HOW TO COMPLETE THIS TASK:
Within the entries below, every line containing "geometry" is to be copied.

━━ LISTED ENTRIES

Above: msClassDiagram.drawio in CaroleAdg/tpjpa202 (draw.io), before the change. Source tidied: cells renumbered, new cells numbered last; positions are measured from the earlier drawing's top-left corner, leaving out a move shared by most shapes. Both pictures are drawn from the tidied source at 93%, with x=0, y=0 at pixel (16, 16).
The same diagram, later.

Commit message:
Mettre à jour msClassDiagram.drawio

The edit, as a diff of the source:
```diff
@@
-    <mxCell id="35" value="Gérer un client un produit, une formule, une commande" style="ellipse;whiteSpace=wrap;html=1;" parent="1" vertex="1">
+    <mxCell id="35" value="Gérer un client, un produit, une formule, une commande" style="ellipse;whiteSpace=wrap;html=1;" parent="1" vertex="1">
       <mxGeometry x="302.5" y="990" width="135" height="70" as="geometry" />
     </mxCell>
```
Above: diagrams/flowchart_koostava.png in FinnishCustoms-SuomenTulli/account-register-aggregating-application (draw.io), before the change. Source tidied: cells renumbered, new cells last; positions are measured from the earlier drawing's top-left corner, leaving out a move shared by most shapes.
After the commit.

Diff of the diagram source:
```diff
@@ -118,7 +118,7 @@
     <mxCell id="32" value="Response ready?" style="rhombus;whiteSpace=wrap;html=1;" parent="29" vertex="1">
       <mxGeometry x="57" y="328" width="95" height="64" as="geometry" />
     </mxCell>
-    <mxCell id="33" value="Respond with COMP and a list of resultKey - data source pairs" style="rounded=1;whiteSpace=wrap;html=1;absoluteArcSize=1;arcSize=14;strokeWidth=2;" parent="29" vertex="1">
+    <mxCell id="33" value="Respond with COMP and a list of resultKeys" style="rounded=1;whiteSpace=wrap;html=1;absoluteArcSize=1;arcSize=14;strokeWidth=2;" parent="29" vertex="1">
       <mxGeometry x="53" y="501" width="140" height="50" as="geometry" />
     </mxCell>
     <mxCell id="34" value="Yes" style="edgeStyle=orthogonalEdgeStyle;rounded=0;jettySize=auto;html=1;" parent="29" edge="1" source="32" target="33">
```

━━━━

RESPONSE:
       <mxGeometry x="302.5" y="990" width="135" height="70" as="geometry" />
       <mxGeometry x="57" y="328" width="95" height="64" as="geometry" />
       <mxGeometry x="53" y="501" width="140" height="50" as="geometry" />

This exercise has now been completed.